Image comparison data
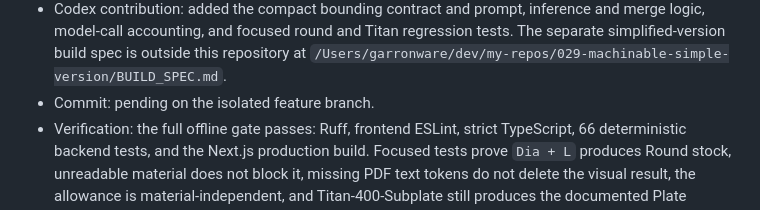
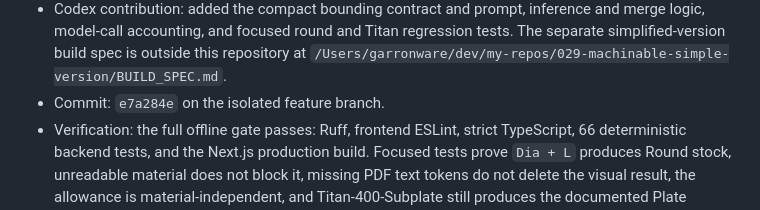
Before and after one commit to garronware/027-machinable-app-codex, a Markdown page: docs/build-week/build-week-evidence.md, the part around the change. GitHub-like rendering.

Commit message:
docs: record challenger verification

```diff
--- a/docs/build-week/build-week-evidence.md
+++ b/docs/build-week/build-week-evidence.md
@@ -425,7 +425,7 @@ Week is not automatically classified as new if its behavior or data came from
   regression tests. The separate simplified-version build spec is outside this
   repository at
   `/Users/garronware/dev/my-repos/029-machinable-simple-version/BUILD_SPEC.md`.
-- Commit: pending on the isolated feature branch.
+- Commit: `e7a284e` on the isolated feature branch.
 - Verification: the full offline gate passes: Ruff, frontend ESLint, strict
   TypeScript, 66 deterministic backend tests, and the Next.js production build.
   Focused tests prove `Dia + L` produces Round stock, unreadable material does
```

> **ABOUT THIS TASK**:
If a record holds a picture, drop the picture and return the rest of it exactly.

> **SOLUTION TO THIS PROBLEM**:
Before and after one commit to garronware/027-machinable-app-codex, a Markdown page: docs/build-week/build-week-evidence.md, the part around the change. GitHub-like rendering.

Commit message:
docs: record challenger verification

```diff
--- a/docs/build-week/build-week-evidence.md
+++ b/docs/build-week/build-week-evidence.md
@@ -425,7 +425,7 @@ Week is not automatically classified as new if its behavior or data came from
   regression tests. The separate simplified-version build spec is outside this
   repository at
   `/Users/garronware/dev/my-repos/029-machinable-simple-version/BUILD_SPEC.md`.
-- Commit: pending on the isolated feature branch.
+- Commit: `e7a284e` on the isolated feature branch.
 - Verification: the full offline gate passes: Ruff, frontend ESLint, strict
   TypeScript, 66 deterministic backend tests, and the Next.js production build.
   Focused tests prove `Dia + L` produces Round stock, unreadable material does
```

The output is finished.